On the international scene there were also other significant energy accidents. About the same time as the Massey mine explosion, the Wangjialing mine was flooded and 115 Chinese miners were rescued after being trapped for eight days. Thirty-six miners were killed at the Wangjialing mine in Shanxi province in China (CNTV, 2010).

Several major mining practices are used to recover coal. These include surface mining such as area mining, contour mining, and mountaintop removal. Underground mining techniques, such as room and pillar mining, are used where coal seams are too deep to recover by surface techniques. Depending on the geology of the land and characteristics of the coal seam and other details, either surface mining or underground mining strategies are followed. Underground mining is hazardous work. Danger from mine collapse, gas or dust explosions, and flooding are a constant threat. Significant measures are undertaken to insure the safety of miners, yet accidents do happen.
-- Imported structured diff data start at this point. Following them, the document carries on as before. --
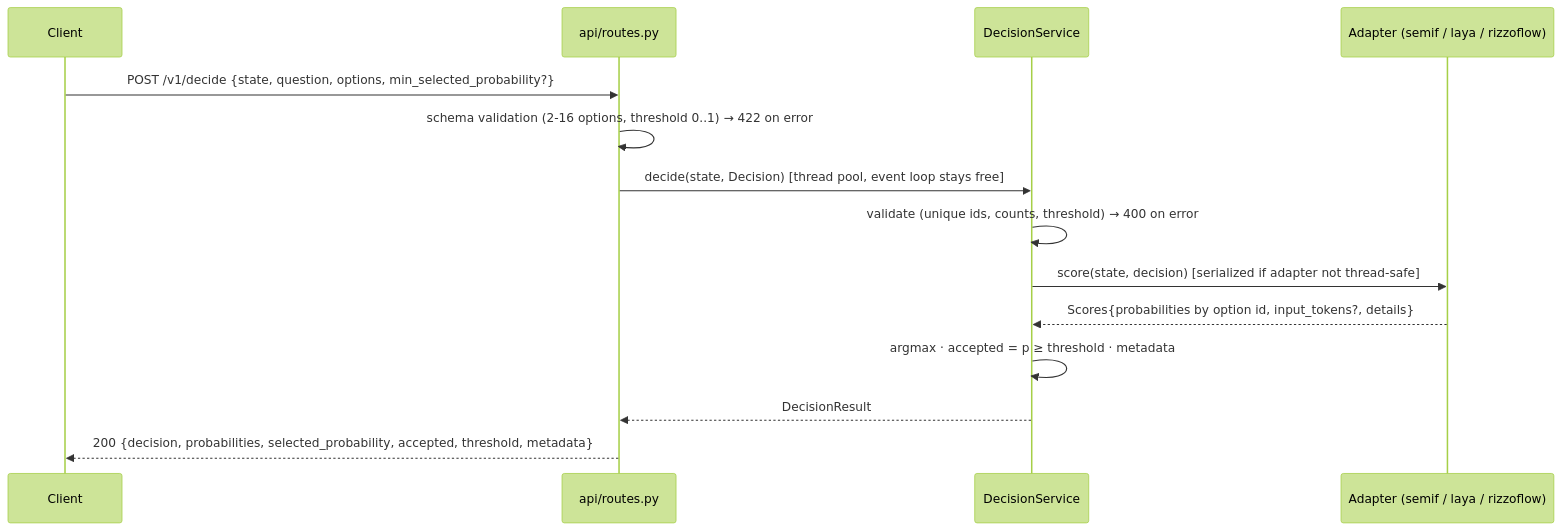
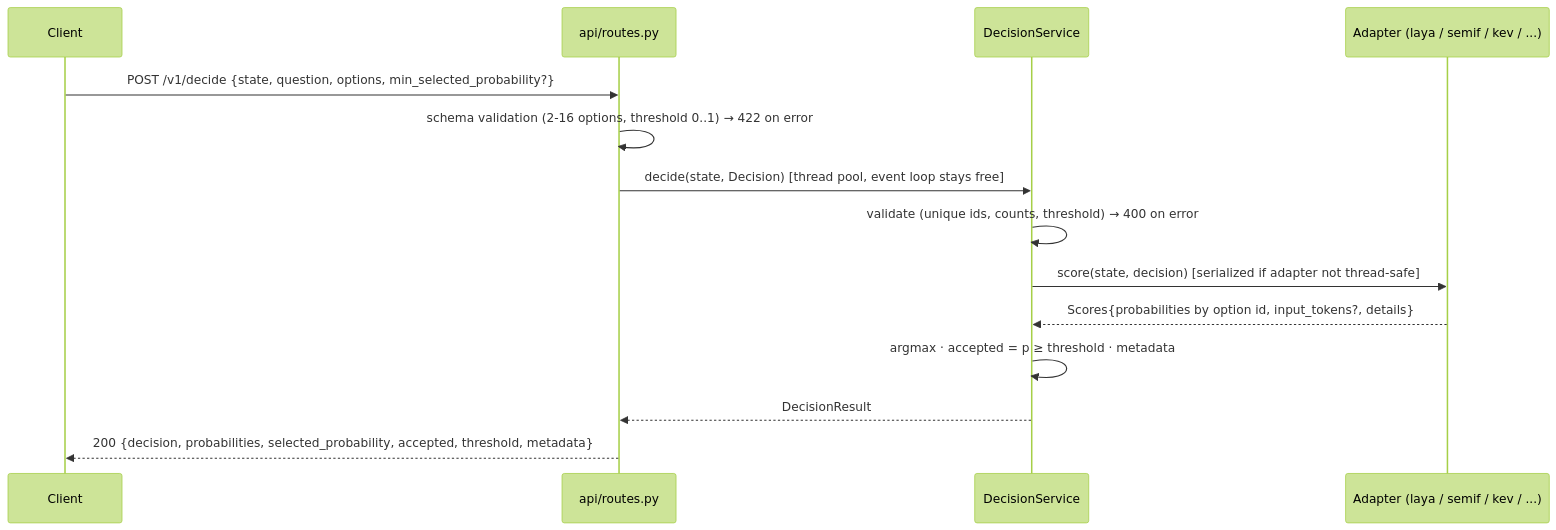
One commit to GiskardB/jev-agentbridge changed the second of 3 diagrams in docs/architecture.md. Above: the diagram before and after it, drawn with Mermaid (forest theme). The commit also changed other lines of this file and 65 other files, not shown here.

First line of the commit message:
0.5.0: rename to jev-agentbridge, add System One adapter (kev), engine guide

````diff
--- a/docs/architecture.md
+++ b/docs/architecture.md
@@ -49,17 +61,17 @@
 ```mermaid
 sequenceDiagram
     participant C as Client
     participant A as api/routes.py
     participant S as DecisionService
-    participant P as Adapter (semif / laya / rizzoflow)
+    participant P as Adapter (laya / semif / kev / ...)
 
     C->>A: POST /v1/decide {state, question, options, min_selected_probability?}
     A->>A: schema validation (2-16 options, threshold 0..1) → 422 on error
     A->>S: decide(state, Decision)  [thread pool, event loop stays free]
     S->>S: validate (unique ids, counts, threshold) → 400 on error
     S->>P: score(state, decision)  [serialized if adapter not thread-safe]
     P-->>S: Scores{probabilities by option id, input_tokens?, details}
     S->>S: argmax · accepted = p ≥ threshold · metadata
     S-->>A: DecisionResult
     A-->>C: 200 {decision, probabilities, selected_probability, accepted, threshold, metadata}
 ```
````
The British Petroleum (BP) Deepwater Horizon drilling rig that was located in the Gulf of Mexico exploded on April 21, 2010 and claimed the lives of nine workers. Again, as in mining coal, the recovery of energy resources can be extremely hazardous. The BP Deepwater Horizon well is in 5,000 feet of water in the Gulf and another 13,000 feet into the sea bed and reservoir (CBS News). It is difficult to imagine a well that is three miles into the earth!

Coal, oil, and natural gas are three major sources of energy that are typically used by the industrial nations around the world. These energy resources are what we may call "convenient energy" because they are inexpensive, easy to transport, concentrated, and easy to use. However, there are many costs that we may not recognize as being hazards, affecting humans and the natural world around us. They are finite resources, and the difficulties and challenges increase in the search for new sources of these forms of energy. As we look toward our energy future, there is little question that we need to look at other sources of energy besides oil, coal, and natural gas.
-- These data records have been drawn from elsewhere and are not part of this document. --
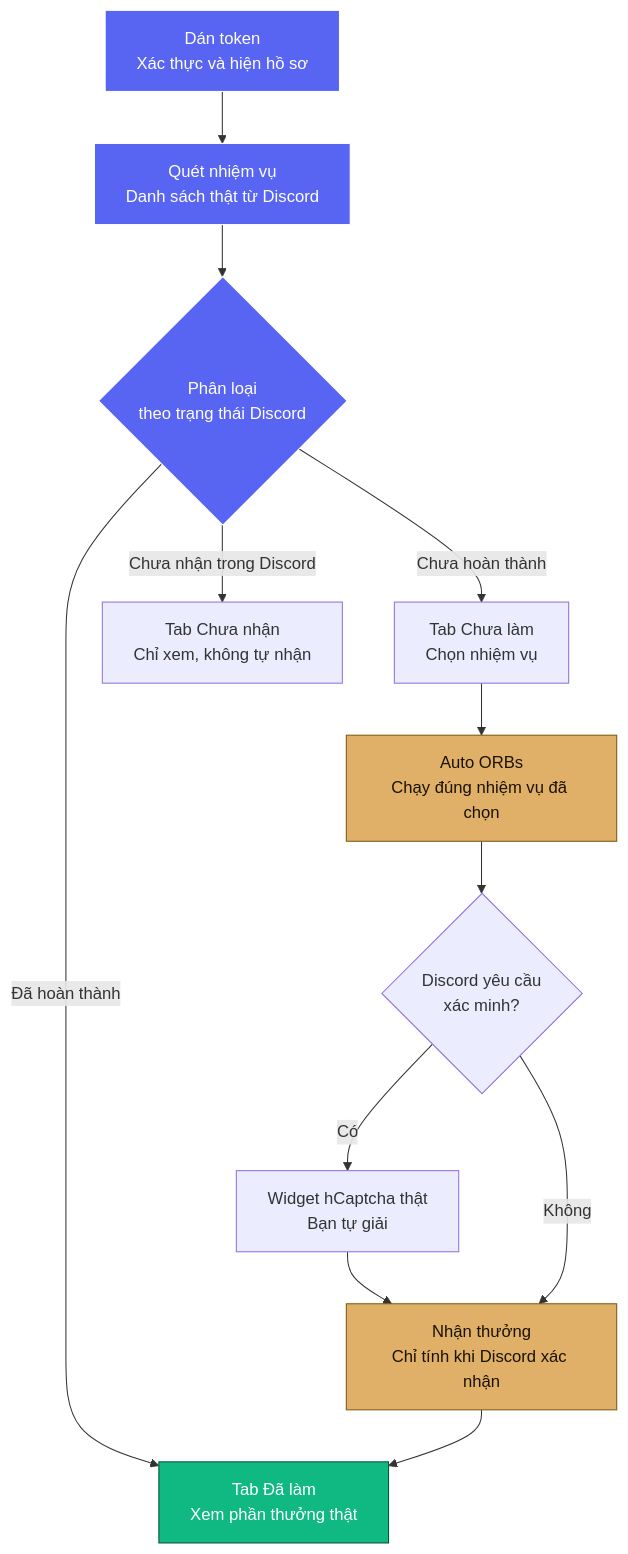
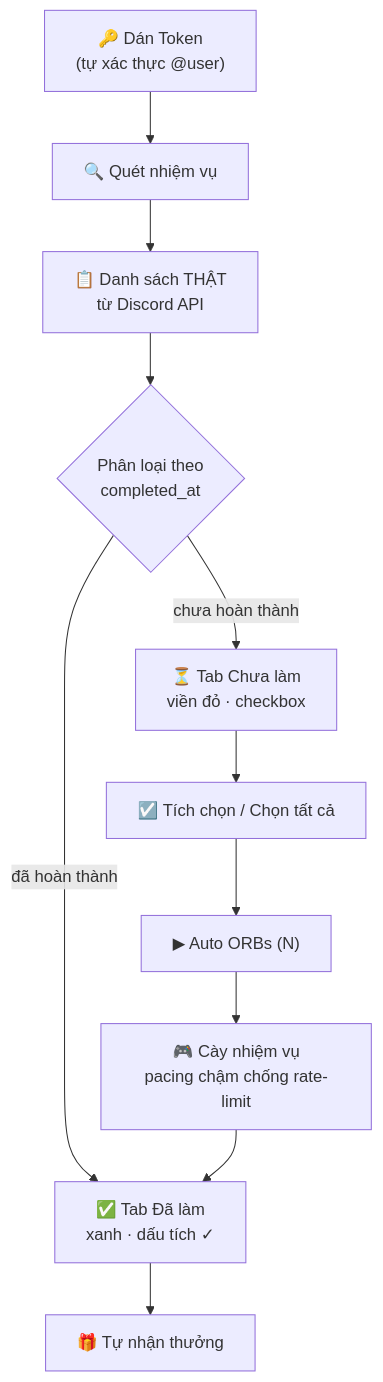
The fourth of 5 diagrams in README.md (duyzoz/AUTO-QUEST), drawn with Mermaid before and after one commit. The commit also changed other lines of this file and 20 other files, not shown here.

````diff
--- a/README.md
+++ b/README.md
@@ -119,21 +182,13 @@
 ```mermaid
 flowchart TD
-    A["Dán token<br/>Xác thực và hiện hồ sơ"] --> B["Quét nhiệm vụ<br/>Danh sách thật từ Discord"]
-    B --> C{"Phân loại<br/>theo trạng thái Discord"}
-    C -->|"Đã hoàn thành"| D["Tab Đã làm<br/>Xem phần thưởng thật"]
-    C -->|"Chưa hoàn thành"| E["Tab Chưa làm<br/>Chọn nhiệm vụ"]
-    C -->|"Chưa nhận trong Discord"| F["Tab Chưa nhận<br/>Chỉ xem, không tự nhận"]
-    E --> G["Auto ORBs<br/>Chạy đúng nhiệm vụ đã chọn"]
-    G --> H{"Discord yêu cầu<br/>xác minh?"}
-    H -->|"Có"| I["Widget hCaptcha thật<br/>Bạn tự giải"]
-    I --> J["Nhận thưởng<br/>Chỉ tính khi Discord xác nhận"]
-    H -->|"Không"| J
-    J --> D
-
-    classDef discord fill:#5865F2,stroke:#ffffff,color:#ffffff
-    classDef orb fill:#e0af68,stroke:#7c5a10,color:#1a1200
-    classDef done fill:#10b981,stroke:#064e3b,color:#ffffff
-    class A,B,C discord
-    class G,J orb
-    class D done
+    A["🔑 Dán Token<br/>(tự xác thực @user)"] --> B["🔍 Quét nhiệm vụ"]
+    B --> C["📋 Danh sách THẬT<br/>từ Discord API"]
+    C --> D{"Phân loại theo<br/>completed_at"}
+    D -->|"đã hoàn thành"| E["✅ Tab Đã làm<br/>xanh · dấu tích ✓"]
+    D -->|"chưa hoàn thành"| F["⏳ Tab Chưa làm<br/>viền đỏ · checkbox"]
+    F --> G["☑️ Tích chọn / Chọn tất cả"]
+    G --> H["▶ Auto ORBs (N)"]
+    H --> I["🎮 Cày nhiệm vụ<br/>pacing chậm chống rate-limit"]
+    I --> E
+    E --> J["🎁 Tự nhận thưởng"]
 ```
````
Energy Perspective

We may ask the question, What is energy? Typically the first answers that come to mind are oil, coal, and natural gas or nuclear energy. Most human activities require some form of energy consumption. This may be the energy produced by the food that we eat or the gasoline that is used in cars, trucks, buses, and other vehicles. We cannot ignore the fact that we use energy in work and recreation. We use energy when we ride a bicycle to a store, take a bus or airplane trip, or even talk on a mobile phone. We use energy across the spectrum in communications, construction, manufacturing, and transportation. For example, the food that we consume may be produced far from our homes on large farms in another state or even in another country. We may purchase grapes from Chile or hamburger from Canada or fish from Norway. Energy is a key element that is required to produce, harvest, process, and transport that food. We use energy for lighting, heating, and cooling our homes and businesses. It is important to recognize that energy plays a critical role in how we work or play and even survive. However, we may give little thought as to where this energy comes from. Could other forms of energy, such as wind and solar energy, become major players in our energy mix? …